Home from the London Book Fair now and still sifting through the catalogues, sweets, pens and assorted business cards collected at the London Book Fair. It was just as enjoyable, exciting and overwhelming as I’d imagined. Monica Redlich wrote Five Farthings in 1939 with an imaginary Book Week and Book Fair. I’ve added a couple of excerpts below, but first, some photographs of a wonderful day. I photographed what caught my interest and what I could focus on between the crowds, so I have lots of photographs of individual covers and nothing that shows the sprawl of it all. Romania’s stand with books suspended in the air appealed along with sofas to enjoy sampling, so it’s today’s illustration.

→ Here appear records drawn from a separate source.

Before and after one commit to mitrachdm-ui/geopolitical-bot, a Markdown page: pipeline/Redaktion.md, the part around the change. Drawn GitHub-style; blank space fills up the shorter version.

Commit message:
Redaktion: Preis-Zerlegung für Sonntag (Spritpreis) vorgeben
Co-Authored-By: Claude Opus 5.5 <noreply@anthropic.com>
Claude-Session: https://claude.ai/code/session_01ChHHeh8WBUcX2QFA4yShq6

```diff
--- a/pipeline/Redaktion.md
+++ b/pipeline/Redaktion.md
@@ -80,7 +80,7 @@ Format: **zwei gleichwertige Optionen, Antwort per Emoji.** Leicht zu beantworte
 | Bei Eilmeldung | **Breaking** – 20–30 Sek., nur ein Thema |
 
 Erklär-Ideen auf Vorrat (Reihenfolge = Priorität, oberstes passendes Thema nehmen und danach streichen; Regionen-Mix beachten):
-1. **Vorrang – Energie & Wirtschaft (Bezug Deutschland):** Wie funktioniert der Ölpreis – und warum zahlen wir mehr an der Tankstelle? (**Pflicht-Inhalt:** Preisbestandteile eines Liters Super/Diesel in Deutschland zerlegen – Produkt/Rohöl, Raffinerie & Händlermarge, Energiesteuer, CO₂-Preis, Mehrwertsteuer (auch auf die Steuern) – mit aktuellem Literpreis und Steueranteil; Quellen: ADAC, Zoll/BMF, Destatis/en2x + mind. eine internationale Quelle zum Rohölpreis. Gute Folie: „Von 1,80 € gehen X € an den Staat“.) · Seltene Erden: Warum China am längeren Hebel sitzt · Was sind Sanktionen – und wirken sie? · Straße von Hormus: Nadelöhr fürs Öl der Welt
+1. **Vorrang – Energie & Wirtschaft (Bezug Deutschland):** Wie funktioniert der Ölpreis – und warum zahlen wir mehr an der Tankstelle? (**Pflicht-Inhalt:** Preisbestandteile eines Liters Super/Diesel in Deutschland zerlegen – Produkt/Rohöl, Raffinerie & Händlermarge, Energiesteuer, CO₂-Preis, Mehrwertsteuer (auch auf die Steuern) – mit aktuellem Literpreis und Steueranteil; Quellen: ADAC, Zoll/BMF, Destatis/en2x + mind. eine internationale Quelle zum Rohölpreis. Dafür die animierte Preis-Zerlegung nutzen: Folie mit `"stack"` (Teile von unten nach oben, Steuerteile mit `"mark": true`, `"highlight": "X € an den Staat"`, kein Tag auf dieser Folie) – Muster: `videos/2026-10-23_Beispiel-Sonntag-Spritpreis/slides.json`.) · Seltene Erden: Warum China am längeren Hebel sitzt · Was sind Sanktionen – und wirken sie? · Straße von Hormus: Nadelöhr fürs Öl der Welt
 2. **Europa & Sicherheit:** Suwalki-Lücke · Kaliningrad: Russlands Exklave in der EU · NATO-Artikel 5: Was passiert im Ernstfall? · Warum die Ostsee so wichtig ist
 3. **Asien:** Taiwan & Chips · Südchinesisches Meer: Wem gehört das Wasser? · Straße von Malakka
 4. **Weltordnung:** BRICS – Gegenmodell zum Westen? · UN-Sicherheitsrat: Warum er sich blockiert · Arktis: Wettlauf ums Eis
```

The great Book Fair Week was coming near very fast. Behind the scenes in the bookselling and publishing trades preparations for it had been going on for months. It was to be something bigger and more exciting than anything of the kind had been before, though it would of course be based on the experience of past years and have the same experts to run it. It was to be not only the huge Book Fair at Earl’s Court, with its innumerable stalls, side-shows, lectures, plays, and special exhibits. All the London booksellers were joining in, as well as nearly all the publishers, and in each of their shops there would be a display of books for the whole of Book Fair Week, with competitions so thrilling that they almost obliged everybody to take the next bus or tube train out to Earl’s Court. There were Book Galas at many of the restaurants. Special Book Buses would be running from Piccadilly and Oxford Circus, with a book lent to each passenger to read during the drive: there was no end to the ideas which had been thought of to make Book Fair Week the most exciting show of the year. [...]
When Vivien got back to the exhibition at ten the next morning she could hardly recognize it. She had been much too tired the night before to take in the fact that other parts of the Book Fair besides Broadstreet’s stand had been progressing, and now, as she showed her card of admission and got her first glimpse of it all, she was quite bewildered to think that this was the waste of scaffolding and dust-sheets and chairs she remembered from yesterday. The whole place was bright with colour, and full of life. There were posters, banners, pictures, signposts: the Fun Fair was being tried out by some very young assistants, who seemed to find it good: and everywhere, as far as the eye could see and beyond, there were books.
(Chapter 8. The Fun Begins).